SUPPLIED DATA:
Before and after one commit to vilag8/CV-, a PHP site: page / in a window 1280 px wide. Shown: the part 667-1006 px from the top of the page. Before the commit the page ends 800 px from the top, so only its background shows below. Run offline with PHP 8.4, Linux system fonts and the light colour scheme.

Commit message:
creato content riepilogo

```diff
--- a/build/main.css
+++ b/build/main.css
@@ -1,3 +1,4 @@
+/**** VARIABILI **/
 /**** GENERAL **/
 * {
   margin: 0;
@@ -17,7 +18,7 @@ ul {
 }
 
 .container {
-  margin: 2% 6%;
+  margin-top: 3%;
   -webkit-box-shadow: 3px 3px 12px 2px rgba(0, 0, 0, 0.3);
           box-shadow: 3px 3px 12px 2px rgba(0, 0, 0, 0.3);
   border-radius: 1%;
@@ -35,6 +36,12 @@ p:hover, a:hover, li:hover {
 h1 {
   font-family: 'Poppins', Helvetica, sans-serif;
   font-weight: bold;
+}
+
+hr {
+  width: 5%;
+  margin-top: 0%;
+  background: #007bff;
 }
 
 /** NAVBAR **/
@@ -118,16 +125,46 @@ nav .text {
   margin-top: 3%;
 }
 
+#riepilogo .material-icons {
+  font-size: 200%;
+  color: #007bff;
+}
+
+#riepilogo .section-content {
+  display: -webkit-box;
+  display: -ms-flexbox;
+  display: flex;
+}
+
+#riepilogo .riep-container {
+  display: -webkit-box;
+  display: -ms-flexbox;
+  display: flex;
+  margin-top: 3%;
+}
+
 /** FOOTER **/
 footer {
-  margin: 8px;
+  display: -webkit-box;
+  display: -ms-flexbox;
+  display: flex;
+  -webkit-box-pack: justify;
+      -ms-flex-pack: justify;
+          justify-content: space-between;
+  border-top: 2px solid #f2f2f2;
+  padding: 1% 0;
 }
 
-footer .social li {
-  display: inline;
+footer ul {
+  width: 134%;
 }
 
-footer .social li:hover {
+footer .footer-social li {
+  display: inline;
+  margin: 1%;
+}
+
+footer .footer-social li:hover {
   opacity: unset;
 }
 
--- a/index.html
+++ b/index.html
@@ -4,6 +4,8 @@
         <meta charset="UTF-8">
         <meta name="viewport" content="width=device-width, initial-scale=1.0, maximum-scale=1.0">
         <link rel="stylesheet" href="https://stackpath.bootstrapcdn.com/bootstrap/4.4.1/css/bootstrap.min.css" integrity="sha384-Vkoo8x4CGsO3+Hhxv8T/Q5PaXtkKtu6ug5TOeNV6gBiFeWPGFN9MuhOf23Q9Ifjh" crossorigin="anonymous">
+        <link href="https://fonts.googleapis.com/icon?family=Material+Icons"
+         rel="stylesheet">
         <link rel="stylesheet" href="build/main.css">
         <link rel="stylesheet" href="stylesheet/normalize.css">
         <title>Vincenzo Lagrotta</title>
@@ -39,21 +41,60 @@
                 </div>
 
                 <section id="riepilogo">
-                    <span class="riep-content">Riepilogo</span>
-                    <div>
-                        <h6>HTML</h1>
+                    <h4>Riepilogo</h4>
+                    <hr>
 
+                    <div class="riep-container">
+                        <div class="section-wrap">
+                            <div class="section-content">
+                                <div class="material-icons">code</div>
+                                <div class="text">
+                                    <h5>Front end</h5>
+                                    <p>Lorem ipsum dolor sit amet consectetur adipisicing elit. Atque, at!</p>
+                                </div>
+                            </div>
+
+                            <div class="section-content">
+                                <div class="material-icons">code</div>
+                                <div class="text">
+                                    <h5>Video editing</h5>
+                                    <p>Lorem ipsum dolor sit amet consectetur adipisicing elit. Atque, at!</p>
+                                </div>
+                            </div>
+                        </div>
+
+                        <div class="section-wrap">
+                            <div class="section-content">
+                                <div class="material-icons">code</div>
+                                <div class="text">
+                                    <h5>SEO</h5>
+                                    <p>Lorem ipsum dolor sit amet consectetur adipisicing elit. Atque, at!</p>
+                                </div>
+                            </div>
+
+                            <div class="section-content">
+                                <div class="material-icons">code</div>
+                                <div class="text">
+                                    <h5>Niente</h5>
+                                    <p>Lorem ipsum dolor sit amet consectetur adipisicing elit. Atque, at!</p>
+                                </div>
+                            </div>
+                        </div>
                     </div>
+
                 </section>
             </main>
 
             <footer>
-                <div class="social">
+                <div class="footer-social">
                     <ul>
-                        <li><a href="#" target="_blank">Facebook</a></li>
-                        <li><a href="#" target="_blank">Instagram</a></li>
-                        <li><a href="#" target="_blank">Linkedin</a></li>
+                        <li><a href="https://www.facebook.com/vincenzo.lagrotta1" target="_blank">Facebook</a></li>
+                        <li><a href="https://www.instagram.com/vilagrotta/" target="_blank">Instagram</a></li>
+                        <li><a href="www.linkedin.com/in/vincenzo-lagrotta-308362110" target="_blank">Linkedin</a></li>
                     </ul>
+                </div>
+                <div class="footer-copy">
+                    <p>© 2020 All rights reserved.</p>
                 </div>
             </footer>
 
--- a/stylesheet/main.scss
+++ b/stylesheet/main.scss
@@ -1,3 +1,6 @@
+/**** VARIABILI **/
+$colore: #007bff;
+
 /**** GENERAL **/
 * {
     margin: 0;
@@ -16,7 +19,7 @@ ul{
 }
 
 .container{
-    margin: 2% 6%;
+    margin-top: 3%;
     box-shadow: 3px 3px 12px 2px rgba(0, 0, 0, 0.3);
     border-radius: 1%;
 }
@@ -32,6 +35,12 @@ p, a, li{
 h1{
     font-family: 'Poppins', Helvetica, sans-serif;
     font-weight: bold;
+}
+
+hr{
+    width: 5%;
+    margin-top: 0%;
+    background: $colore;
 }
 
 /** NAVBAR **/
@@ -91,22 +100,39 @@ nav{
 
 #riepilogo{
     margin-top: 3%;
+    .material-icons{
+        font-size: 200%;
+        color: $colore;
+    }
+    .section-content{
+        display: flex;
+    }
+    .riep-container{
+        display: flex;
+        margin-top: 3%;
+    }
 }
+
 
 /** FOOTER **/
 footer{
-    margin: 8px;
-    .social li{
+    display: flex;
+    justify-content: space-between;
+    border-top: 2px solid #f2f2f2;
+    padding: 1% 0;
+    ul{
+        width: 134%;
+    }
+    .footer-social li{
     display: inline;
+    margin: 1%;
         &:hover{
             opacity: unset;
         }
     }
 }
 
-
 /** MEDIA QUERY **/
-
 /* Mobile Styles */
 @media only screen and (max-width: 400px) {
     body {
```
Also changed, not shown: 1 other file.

ACTIVITY: From the records above, show each line that contains the word "justify".

RESULT:
+  -webkit-box-pack: justify;
+      -ms-flex-pack: justify;
+          justify-content: space-between;
+    justify-content: space-between;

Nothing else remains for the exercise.